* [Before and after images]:
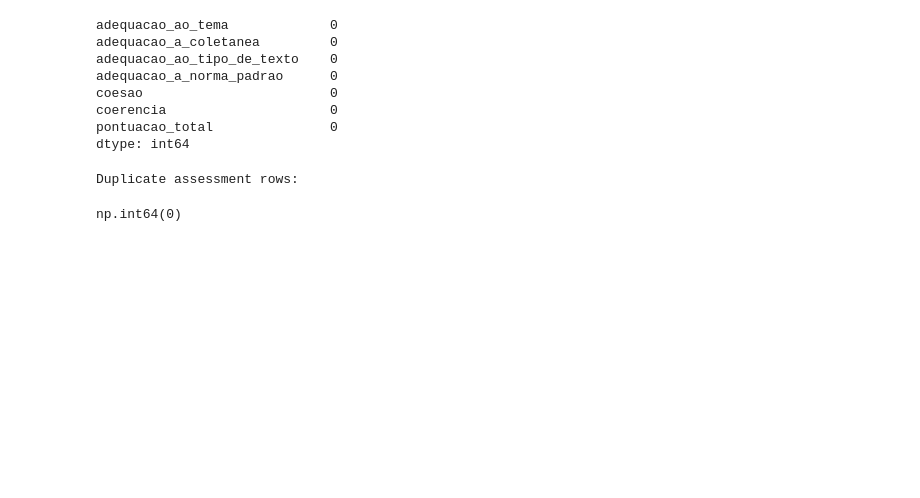
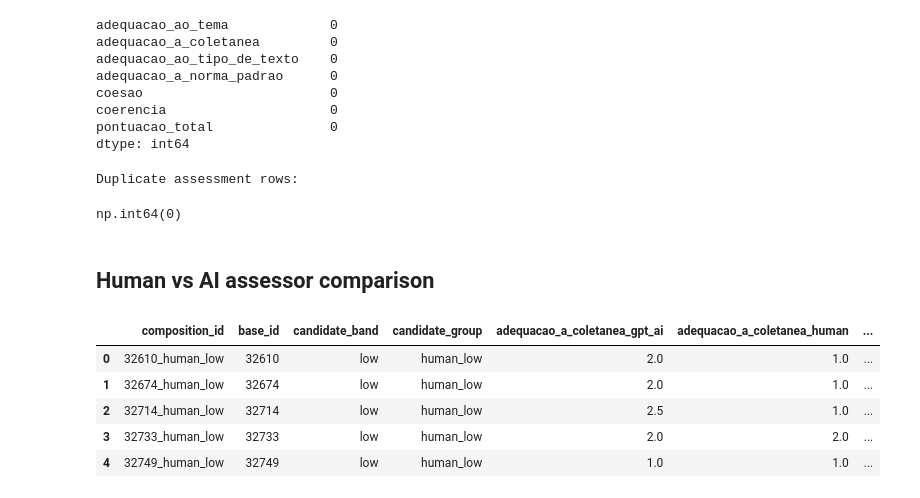
Before and after one commit to laelgelc/cl_st1_ednalvo, a Jupyter notebook: cl_st1_ph3_ednalvo/cl_st1_ph3_ednalvo_avaliacao_composicoes.ipynb, the cells around one changed output. Saved outputs shown, nothing was run; the diff lists cells and outputs as text; code cells hidden in the pictures; blank space fills up the shorter version.

```diff
--- a/cl_st1_ph3_ednalvo/cl_st1_ph3_ednalvo_avaliacao_composicoes.ipynb
+++ b/cl_st1_ph3_ednalvo/cl_st1_ph3_ednalvo_avaliacao_composicoes.ipynb
@@ -366,3 +481,41 @@ pontuacao_total               0
 dtype: int64
 Duplicate assessment rows:
 np.int64(0)
+# %% [markdown]
+## Human vs AI assessor comparison
+# %%
+df_assessor_compare = (
+    df_scores_long
+    .query("candidate_source == 'human'")
+    .pivot_table(
+        index=["composition_id", "base_id", "candidate_band", "candidate_group"],
+        columns="assessor_source",
+        values=[*SCORE_COLS, TOTAL_COL],
+        aggfunc="first",
+    )
+)
+
+df_assessor_compare.columns = [
+    f"{score}_{assessor}"
+    for score, assessor in df_assessor_compare.columns
+]
+
+df_assessor_compare = df_assessor_compare.reset_index()
+
+df_assessor_compare["total_diff_ai_minus_human"] = (
+        df_assessor_compare["pontuacao_total_gpt_ai"]
+        - df_assessor_compare["pontuacao_total_human"]
+)
+
+df_assessor_compare["total_abs_diff"] = (
+    df_assessor_compare["total_diff_ai_minus_human"].abs()
+)
+
+df_assessor_compare.head()
+# %% [output]
+|  | composition_id | base_id | candidate_band | candidate_group | adequacao_a_coletanea_gpt_ai | adequacao_a_coletanea_human | ... |
+| 0 | 32610_human_low | 32610 | low | human_low | 2.0 | 1.0 | ... |
+| 1 | 32674_human_low | 32674 | low | human_low | 2.0 | 1.0 | ... |
+| 2 | 32714_human_low | 32714 | low | human_low | 2.5 | 1.0 | ... |
+| 3 | 32733_human_low | 32733 | low | human_low | 2.0 | 2.0 | ... |
+| 4 | 32749_human_low | 32749 | low | human_low | 1.0 | 1.0 | ... |
```
Also changed, not shown: parts of 13 cells of this notebook, 10 other files.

* [Task statement]:
Search the entries above for the string "output". Copy each line in which it appears.

* [Reply]:
Before and after one commit to laelgelc/cl_st1_ednalvo, a Jupyter notebook: cl_st1_ph3_ednalvo/cl_st1_ph3_ednalvo_avaliacao_composicoes.ipynb, the cells around one changed output. Saved outputs shown, nothing was run; the diff lists cells and outputs as text; code cells hidden in the pictures; blank space fills up the shorter version.
+# %% [output]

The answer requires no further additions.